For the win.
While Tesla's (TSLA - Get Report) second quarter was far from clean, CEO Elon Musk managed to do just enough to jump-start the bullish thesis on the stock that had all but died in recent months. Here is what TheStreet picked up on from the earnings call that helped fuel a 10% pop in Tesla's stock in after-hours trading Wednesday. Shares indicated up 9% in pre-market trading Thursday.
(1) Musk promised (again) Tesla would be profitable each quarter going forward. He did leave himself an out should the economy weaken from strong second quarter growth rates. But the promise was enough for the Tesla bulls. Now former Musk friend President Trump has to deliver on economic growth, or else the new Tesla bulls will have their faces ripped off.
(2) Musk reiterated he doesn't expect an equity capital raise.
(3) Musk suggested (again) Tesla has fully autonomous driving capabilities ready to go today. BMW who?
(4) Musk apologized to the two Wall Street analysts he embarrassed on the first quarter earnings call. He blamed a lack of sleep last time. A more mature Musk emerging? Who knows, but Wall Street appreciated the olive branch. Said RBC Capital Markets analyst Joe Spak (who Musk trashed on the first quarter call, and apologized to this time): "Second quarter results better than expected and we are more comfortable with second half 2018 profitability/cash flow. Further, there seems to be more ammo for bulls than bears in commentary. Given the stock's propensity to sentiment/momentum, we could see a rally, but remain Sector Perform rated believing a lot priced in."
And away we go.
The Bottom Line
Quick tip to Starbucks (SBUX - Get Report) CEO Kevin Johnson (who seems like a perfectly nice fella): chill out on the TV appearances, put your head down and grind. Grind like you have never done before.
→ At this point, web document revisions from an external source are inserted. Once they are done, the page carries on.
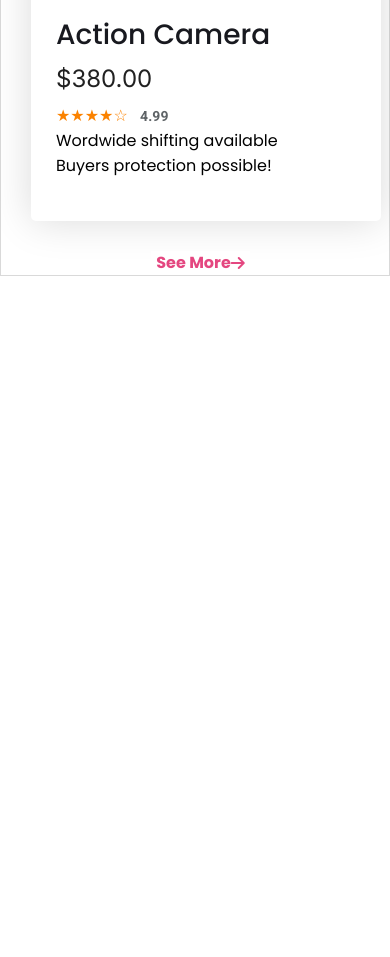
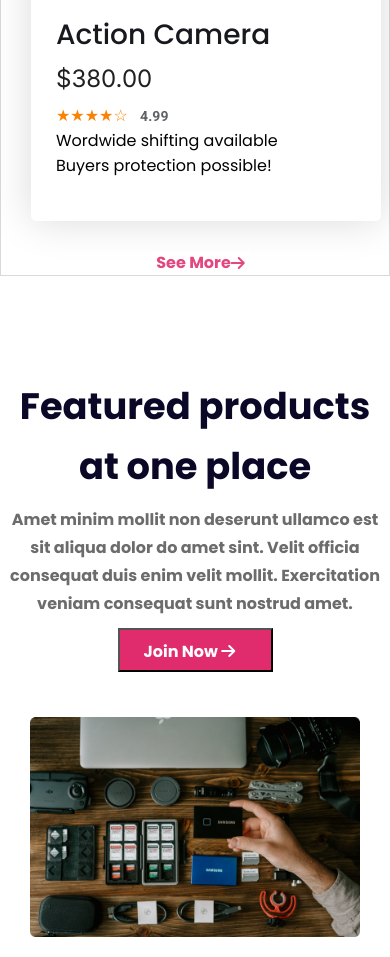
Before and after one commit to Ariful-Anik/Inluencer-responsive, a plain HTML site: page index.html in a window 390 px wide. Shown: the part 5750-6707 px from the top of the page. Before the commit the page ends 6026 px from the top, so only its background shows below. Drawn offline with Linux system fonts and the light colour scheme.

Commit message:
featured added

```diff
--- a/index.html
+++ b/index.html
@@ -193,6 +193,17 @@
                 <button class="popular-btn">See More <i class="fa-solid fa-arrow-right"></i></button>
             </div>
         </div>
+
+        <div class="featured">
+          <div class="featured-img">
+            <img src="images/gear.png" alt="">
+          </div>
+          <div class="featured-info">
+            <h2>Featured products at one place</h2>
+            <p>Amet minim mollit non deserunt ullamco est sit aliqua dolor do amet sint. Velit officia consequat duis enim velit mollit. Exercitation veniam consequat sunt nostrud amet.</p>
+            <button class="featured-btn">Join Now <i class="fa-solid fa-arrow-right"></i></button>
+          </div>
+        </div>
     </main>
 
     <footer></footer>
--- a/styles/style.css
+++ b/styles/style.css
@@ -74,11 +74,9 @@
   background-size: contain;
   background-position: center;
   background-repeat: no-repeat;
-
 }
 
 .banner-img img {
-
   padding: 30px 33px 31px 2px;
 }
 
@@ -169,17 +167,16 @@
   grid-template-columns: repeat(3, 1fr);
   gap: 30px;
   position: relative;
-
 }
 
-.popular-btn{
+.popular-btn {
   width: 99px;
   height: 24px;
   display: flex;
   color: rgba(224, 44, 109, 0.87);
   font-family: "Poppins";
   font-size: 1rem;
-background-color: #FFFFFF;
+  background-color: #ffffff;
   font-weight: 700;
   line-height: 24px;
   letter-spacing: 0px;
@@ -254,29 +251,86 @@
   margin-left: 8px;
 }
 
+/* featured */
 
+.featured {
+  max-width: 1250px;
+  min-height: 270px;
+  display: flex;
+  justify-content: space-between;
+  align-items: center;
+  margin: 0 auto;
+  margin-top: 100px;
+}
+.featured-info {
+  max-width: 610px;
+  min-height: 224px;
+  display: flex;
+  flex-direction: column;
+  justify-content: space-between;
+  margin-right: 50px;
+}
+.featured-img{
+  max-height: 270px
+
+}
+.featured-img img{
+  height: 100%;
+  width: 100%;
+}
+
+.featured-info h2 {
+  color: rgb(10, 8, 38);
+  font-family: "Poppins";
+  font-size: 2.3rem;
+  font-weight: 700;
+  line-height: 60px;
+  letter-spacing: 0px;
+  text-align: left;
+}
+.featured-info p {
+  color: rgb(108, 108, 108);
+  font-size: 1rem;
+  font-weight: 700;
+  line-height: 28px;
+  letter-spacing: 0px;
+  text-align: left;
+}
+.featured-info button{
+  width: 155px;
+height: 44px;
+padding: 10px 24px 10px 24px;
+background: rgb(224, 44, 109);
+color: rgb(255, 255, 255);
+
+font-size: 1rem;
+font-weight: 700;
+line-height: 24px;
+letter-spacing: 0px;
+text-align: left;
+}
 /* ----------responsive----------- */
 
-@media screen and (max-width:576px) {
+@media screen and (max-width: 576px) {
   /* -----navbar---------- */
 
-  .navbar{
+  .navbar {
     flex-direction: column;
     align-items: center;
     justify-content: center;
     margin: 0;
     padding: 0;
   }
-  .nav-title{
+  .nav-title {
     margin: 0;
   }
-  .nav-elements{
+  .nav-elements {
     flex-direction: column;
     align-items: center;
     margin: 5px auto;
   }
   /* ---------banner-------- */
- .banner{
+  .banner {
     flex-direction: column-reverse;
   }
   .banner-text {
@@ -288,39 +342,60 @@
     justify-content: center;
   }
 
-.banner-img{
+  .banner-img {
     width: 80%;
     height: 70%;
     margin: 30px 74px 24px 74px;
     background-size: contain;
-
   }
- .banner-img img{
+  .banner-img img {
     width: 100%;
     height: 100%;
     margin: 30px 74px 14px 74px;
-
   }
 
- .banner h1{
+  button {
+    cursor: pointer;
+  }
+  .banner h1 {
     font-size: 1.75rem;
     text-align: center;
     line-height: 42px;
-
   }
- .banner p{
+  .banner p {
     text-align: center;
   }
   /* -----------popular container---------- */
 
-  .popular-container{
-    grid-template-columns: repeat(1,1fr);
+  .popular-container {
+    grid-template-columns: repeat(1, 1fr);
     justify-content: center;
     margin-left: 30px;
   }
-  .popular-btn{
+  .popular-btn {
     position: initial;
-    margin: 0 120px
+    margin: 0 120px;
   }
 
+  /* ---------featured--------- */
+  .featured{
+    flex-direction: column-reverse;                    ;
   }
+  .featured-info{
+    margin: 0 auto;
+    text-align: center;
+    display: flex;
+    flex-direction: column;
+    align-items: center;
+  }
+  .featured-info h2, .featured-info p{
+    text-align: center;
+    margin-bottom: 10px;
+  }
+  .featured-img{
+    margin-top: 15px;
+    padding: 30px;
+  }
+
+
+}
```
Lines whose indentation alone changed are shown as unchanged.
If you think you are grinding hard, kick it up one extra notch.
Starbucks is at such a critical juncture that Johnson should be putting on plain clothes, leaving his director of communications at home, and taking his laptop to spend hours in Starbucks stores -- and upstart competitors selling $10 medium coffees -- studying. The more ideas Johnson and his impressive roster of executives pumps into the current structure of Starbucks, the worse sales may get.
Starbucks food game continues to be terribly weak. Here you see petrified baked goods.August 2, 2018
Starbucks needs less complicated drinks to improve line speed. Starbucks needs more of these Princi bakeries in its stores so it can serve real food. Starbucks needs a low fat, sugar free frap line. Starbucks kitchens need to be redesigned for maximum efficiency. The seating options need to improve so people stay there longer and buy more. But hey, at least Starbucks got to announce a nice partnership with Alibaba (BABA - Get Report) today. Starbucks said it will leverage Alibaba-owned Ele.me's on-demand delivery service for its coffee delivery across 30 cities in more than 2,000 China stores by end of 2018.
Starbucks shares were unchanged Thursday on the Alibaba news. They are down about 10% year to date.
Mood on the ground in the real economy may not be what the headlines suggest. German American Bank (GABC - Get Report) CEO Mark Schroeder tells me farmers in his districts are starting to put off capital equipment investment amid the trade tensions. Here comes Deere's (DE - Get Report) cautious outlook on August 17. Meanwhile, Bank of Marin (BMRC - Get Report) CEO Russ Colombo hinted to me that commercial and residential real estate in Silicon Valley -- where his bank does a lot of business -- are peaking. Maybe there is something to the FANG stock downdraft.
TheStreet's @ScottGamm will be sitting down with Sonos CEO Patrick Spence following its IPO today. The company arguably isn't off to a good start as a public company. Sonos priced its IPO at $15 a share Wednesday evening, below the expected range of $17 to $19, valuing it around $1.5 billion.
Yours truly will be hopping on the horn with Clorox (CLX - Get Report) CEO Benno Dorer following earnings today. Dorer has done a heck of a job reinventing Clorox -- it will be interesting to see how he leads the company through increasing challenges in the packaged goods industry this year.
Hat tip the @KatherineRoss and @AndersKeitz for an insightful podcast with Lauren Simmons, the youngest female stockbroker (23 years old) to work on the New York Stock Exchange full-time. What were YOU doing at 23 besides sucking down 40 ounces in a parking lot?
On a personal note, appreciate your interaction on Twitter Wednesday on all things Tesla. Our feeds @TheStreet and @BrianSozzi didn't stop with interactions on Tesla, please do keep them coming today.
Meanwhile, OMFIF -- an international think tank for central banking and public finance, said Thursday it's appointing Mark Sobel as its U.S. chairman. Sobel represented the U.S. on the International Monetary Fund executive board up to April. He has had a 40-year Treasury career. Of note, he served as Treasury Deputy Assistant Secretary for international monetary and financial policy between 2000 and early 2015.